A real estate company called Strutt & Parker has got UK millennials pretty peeved after suggesting they'd be able to save enough for a housing deposit by making a few small lifestyle changes over five years. The whole lecture was published in the Evening Standard, and it suggests that what's holding younger people back from home ownership isn't astronomical housing prices, but rather, their habits of buying sandwiches and lotto tickets. Seems like a pretty lofty assessment of spending habits. Seems to leave out key points about quality jobs but his claims aren't without some steep criticism.
I'll just share my favorite paragraph in the whole thing:
New analysis suggests that potential homeowners from “generation rent” could accumulate the £64,000 they need for an average London deposit — after help from parents — within half a decade by making “relatively small changes” to their lifestyles.
Emphasis is mine! Yes, it would be easy enough to save a deposit if you gave up certain expenditures and also had mom and dad's help. £64,00 is approximately $84,320. Over five years, you'd have to set aside about $16,864 annually. Is that how much you're spending on cappuccinos and avocado toasts?
To clarify, the agents at Strutt & Parker are making these calculations based on the assumption that your parents will pay about £29,400 of that deposit on their own. Naturally, these assumptions have people flipping their lids all over Twitter.
Not only is everyone shocked that real estate agents are so out of touch with what kind of money the average millennial has, they're also astounded that these folks think lotto tickets are still popular:

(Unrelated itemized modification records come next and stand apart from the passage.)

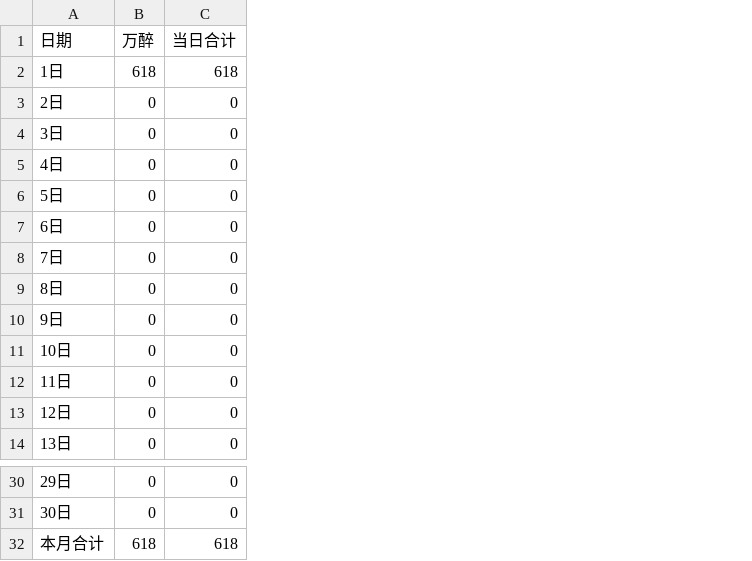
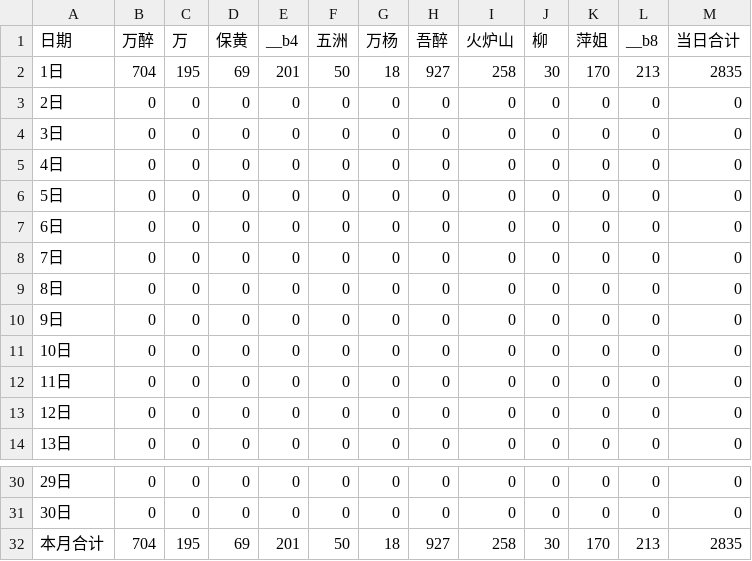
Before and after one commit to nqw1983-coder/-delivery-note-accounting, a CSV file: backups/2026-09.csv, drawn as a sheet; only a part is shown, gaps mark what is left out; addresses are those after the commit; the diff names each change by its address in the sheet, - before the commit and + after, or states it on an @@ line.

```diff
--- a/backups/2026-09.csv
+++ b/backups/2026-09.csv
+column C (万), rows 2-14: 195 | 0 | 0 | 0 | 0 | 0 | 0 | 0 | 0 | 0 | 0 | 0 | 0; rows 30-32: 0 | 0 | 195
+column D (保黄), rows 2-14: 69 | 0 | 0 | 0 | 0 | 0 | 0 | 0 | 0 | 0 | 0 | 0 | 0; rows 30-32: 0 | 0 | 69
+column E (__b4), rows 2-14: 201 | 0 | 0 | 0 | 0 | 0 | 0 | 0 | 0 | 0 | 0 | 0 | 0; rows 30-32: 0 | 0 | 201
+column F (五洲), rows 2-14: 50 | 0 | 0 | 0 | 0 | 0 | 0 | 0 | 0 | 0 | 0 | 0 | 0; rows 30-32: 0 | 0 | 50
+column G (万杨), rows 2-14: 18 | 0 | 0 | 0 | 0 | 0 | 0 | 0 | 0 | 0 | 0 | 0 | 0; rows 30-32: 0 | 0 | 18
+column H (吾醉), rows 2-14: 927 | 0 | 0 | 0 | 0 | 0 | 0 | 0 | 0 | 0 | 0 | 0 | 0; rows 30-32: 0 | 0 | 927
+column I (火炉山), rows 2-14: 258 | 0 | 0 | 0 | 0 | 0 | 0 | 0 | 0 | 0 | 0 | 0 | 0; rows 30-32: 0 | 0 | 258
+column J (柳), rows 2-14: 30 | 0 | 0 | 0 | 0 | 0 | 0 | 0 | 0 | 0 | 0 | 0 | 0; rows 30-32: 0 | 0 | 30
+column K (萍姐), rows 2-14: 170 | 0 | 0 | 0 | 0 | 0 | 0 | 0 | 0 | 0 | 0 | 0 | 0; rows 30-32: 0 | 0 | 170
+column L (__b8), rows 2-14: 213 | 0 | 0 | 0 | 0 | 0 | 0 | 0 | 0 | 0 | 0 | 0 | 0; rows 30-32: 0 | 0 | 213
-B2 (万醉): 618
+B2 (万醉): 704
-M2 (当日合计): 618
+M2 (当日合计): 2835
-B32 (万醉): 618
+B32 (万醉): 704
-M32 (当日合计): 618
+M32 (当日合计): 2835
```
Also changed, not shown: 1 other file.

Blaming millennials for killing industries is now a new industry. Don't get mad; get a sandwich.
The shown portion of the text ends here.